I'll give you an example of the garbled way in which Medicare makes known it's intent:

"If the services required to maintain function involve the use of complex and sophisticated therapy procedures, the judgment and skill of a therapist may be necessary for the safe and effective delivery of such services.

When the patient’s safety is at risk, those reasonable and necessary services shall be covered even if the skills of a therapist are not ordinarily needed to carry out the activities preformed as part of the maintenance program."
The most obvious example in outpatient PT would have us treating patients at risk for, say, falling down in the home - even if the interventions might be construed as low level, 'unskilled' treatments.

However, the LCD goes on to say:
"It is not medically necessary for a therapist to perform or supervise maintenance programs that do not require the professional skills of a therapist.

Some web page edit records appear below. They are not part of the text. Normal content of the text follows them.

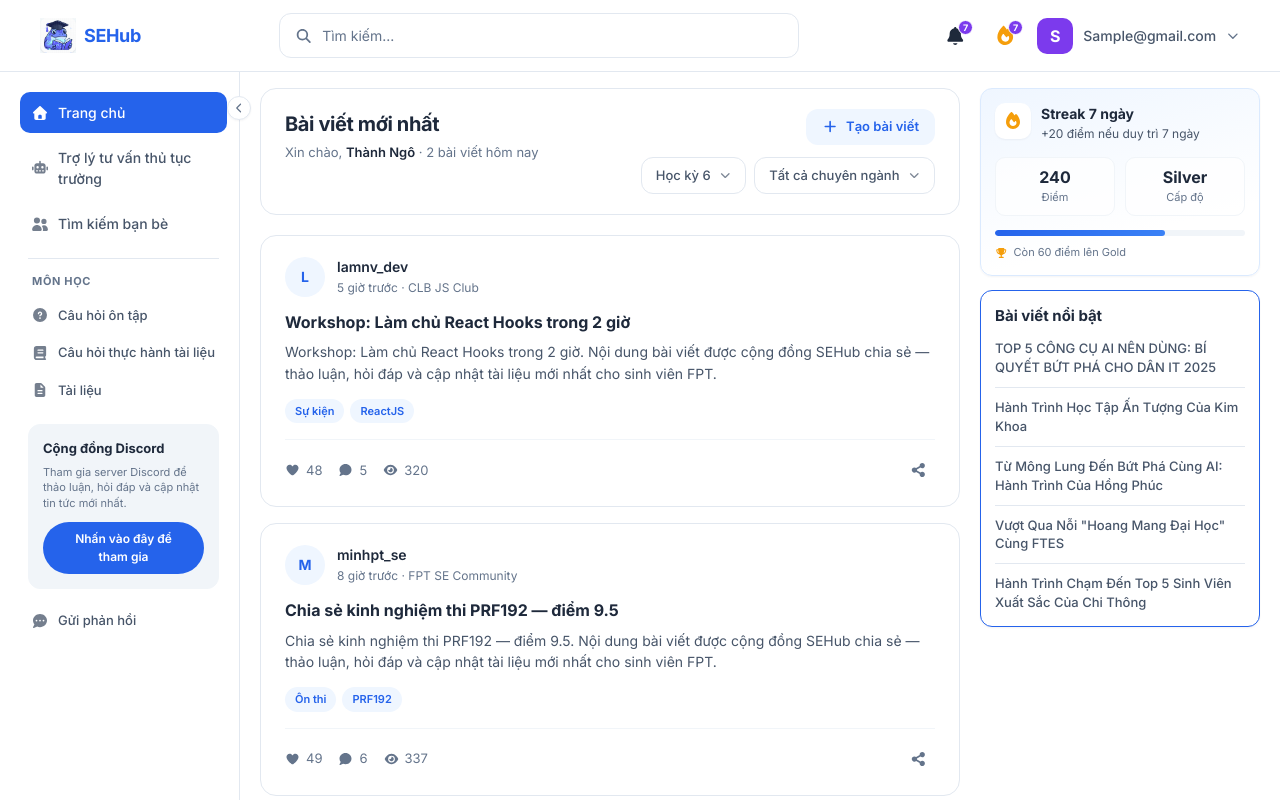
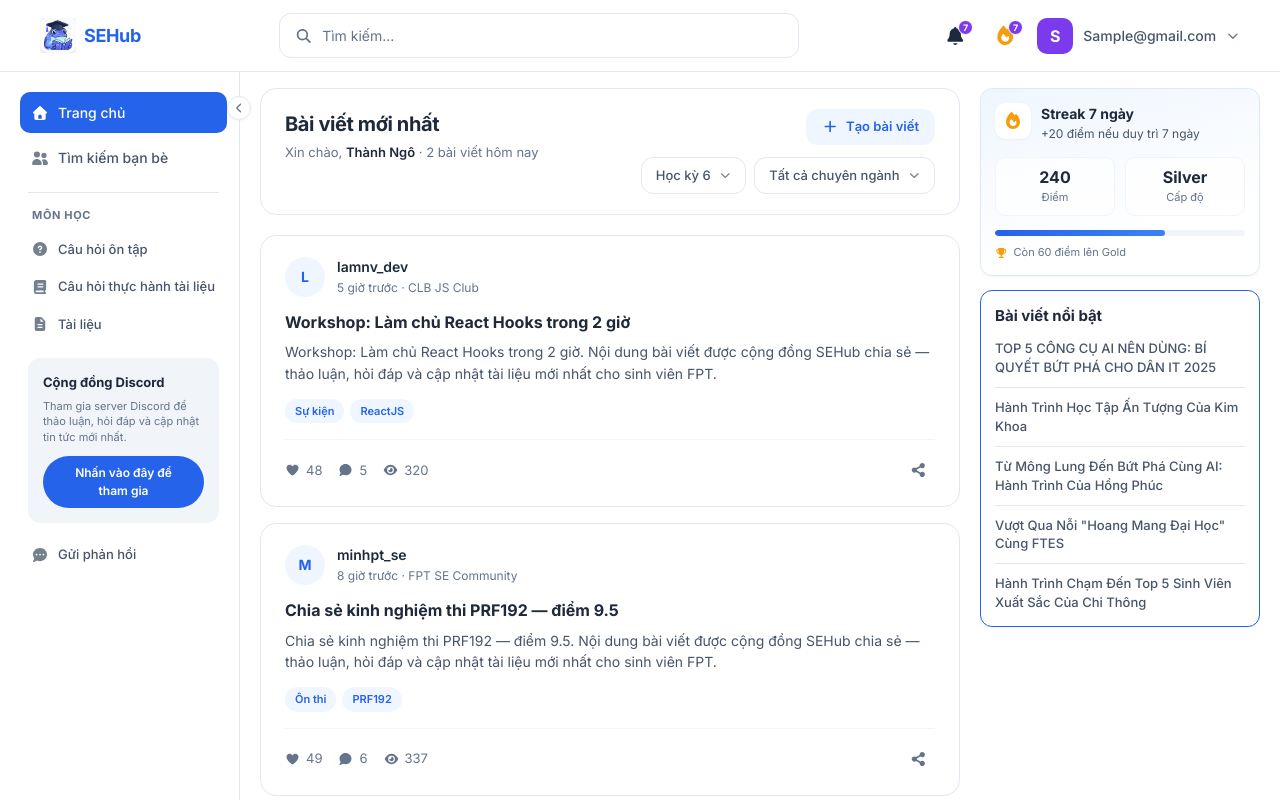
Before and after one commit to TAnhpika/SEHUB, a React (Vite) app in the folder fe/: page /login in a window 1280 px wide. Both pictures are taken after typing "Sample", "Sample123" into the empty fields and a click on the button "Đăng nhập". Shown: the top 800 px of the page. Built offline with nearby package versions, Linux system fonts and the light colour scheme.

Commit message:
Add RecentPosts component and styles for displaying recent user posts; create ProfilePage layout and styles for improved user profile presentation.

```diff
--- a/fe/src/common/Sidebar/MainSidebar/MainSidebar.jsx
+++ b/fe/src/common/Sidebar/MainSidebar/MainSidebar.jsx
@@ -7,7 +7,6 @@ import {
   faCommentDots,
   faFileLines,
   faHome,
-  faRobot,
   faUserGroup,
 } from "@fortawesome/free-solid-svg-icons";
 import Button from "@/common/Button/Button";
@@ -15,7 +14,6 @@ import styles from "./MainSidebar.module.css";
 
 const MAIN_LINKS = [
   { to: "/home", label: "Trang chủ", icon: faHome, end: true },
-  { to: "/support", label: "Trợ lý tư vấn thủ tục trường", icon: faRobot },
   { to: "/home/friends", label: "Tìm kiếm bạn bè", icon: faUserGroup },
 ];
 
```
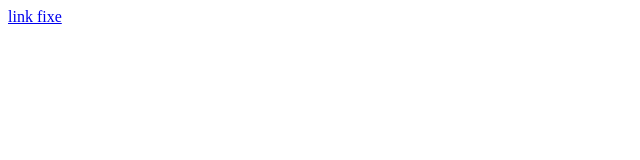
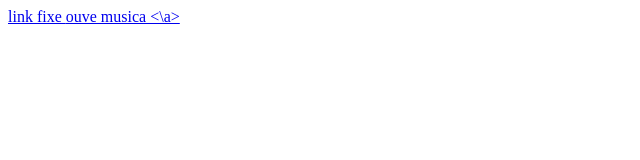
Before and after one commit to NEVES58/teste-html, a plain HTML site: page index.html in a window 1280 px wide. Shown: the whole page, without its empty margins (0-640 px from the left). Drawn offline with Linux system fonts and the light colour scheme.

Commit message:
Update index.html

```diff
--- a/index.html
+++ b/index.html
@@ -7,6 +7,9 @@
    <a href="https://beachcam.meo.pt/livecams/figueira-da-foz-cabedelo-buarcos/">
     link fixe
    </a>
+   <a href="www.youtube.com">
+   ouve musica
+   <\a>
 
 </body>
 </html>
```
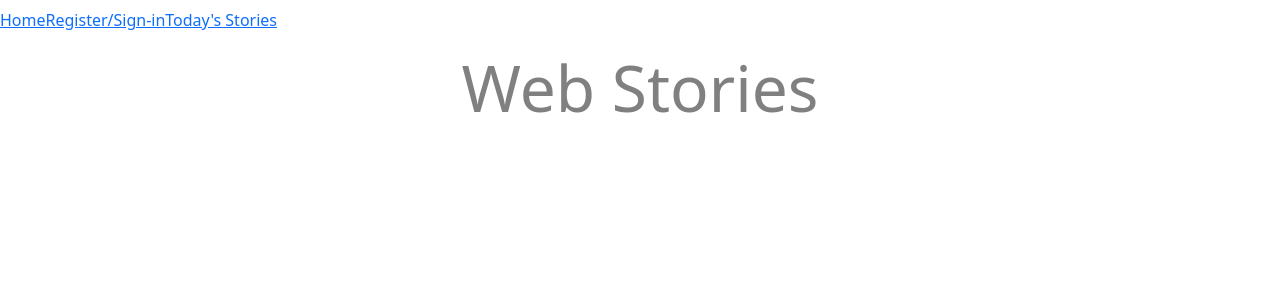
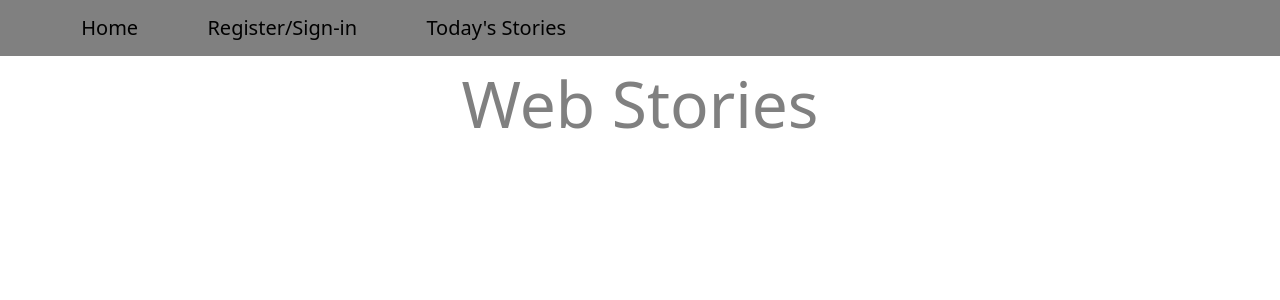
Before and after one commit to Keeganw3/News-Explosion-Fork, a Django app: page / in a window 1280 px wide. Shown: the top 300 px of the page. Run offline with Django 3.2, Linux system fonts and the light colour scheme; data that the repository does not hold is empty.

Commit message:
Add css colour styling to navbar and anchor tags

```diff
--- a/static/css/style.css
+++ b/static/css/style.css
@@ -1,25 +1,35 @@
-/* Home Page */
+/* home page */
 
 header {
     text-align: center;
     font-size: 4rem;
 }
 
+body {
+    color: gray;
+    background-color: white;
+}
+
 img {
     width: 30%
 }
 
-/* Navbar */
-nav ul li {
-    list-style-type: none;
-    padding: 0;
+/* navbar */
+.navbar {
+    background-color: gray;
 }
 
-body {
-    color: gray
+ul li {
+    list-style-type: none;
+    margin-left: 20%;
 }
 
-/* Posts */
+a {
+   text-decoration: none;
+   color: black;
+}
+
+/* post pages */
 .post-content {
     width: 100%;
 }
--- a/templates/base.html
+++ b/templates/base.html
@@ -18,8 +18,9 @@
 
 </head>
 <body>
-    <nav class="navbar navbar-expand-lg navbar-light">
-        <ul class="nav">
+    <div class="container-fluid navbar">
+        <nav class="navbar-expand-lg">
+            <ul class="nav navbar-expand navbar-brand">
                 <li>
                     <a href="#">Home</a>
                 </li>
@@ -31,6 +32,7 @@
                 </li>
             </ul>
         </nav>
+        </div>
     {% block content %}
 
     {% endblock content %}
```
Lines whose indentation alone changed are shown as unchanged.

These situations include: (among others)...repetitive exercises to maintain gait or maintain strength and endurance, and assisted walking, such as that provided in support for feeble and unstable patients."
The LCD seems to contradict itself: If assessment of falls risk is "complex and sophisticated" then they are skilled.

If strengthening/confidence building exercises to prevent falls could be construed as maintenance, then these services seem to fit the new definition of 'Skilled Maintenance Therapy for Safety'.

It even seems appropriate to set goals for these 'feeble and unstable' patients such as 'No reported falls in 30 days' to measure the impact of our intervention.

Come to think of it, if I've assessed falls risk, constructed goals, designed an exercise plan of care and attempted to measure the impact then maybe I should just treat these people.

Does anybody else read this LCD the way I do?

Maybe next year I'll ask Santa for the gift of gobbledeegook.

Merry Christmas from First Coast Service Options Rating: 4.5 Diposkan Oleh: Elvina dara

0 komentar:

Posting Komentar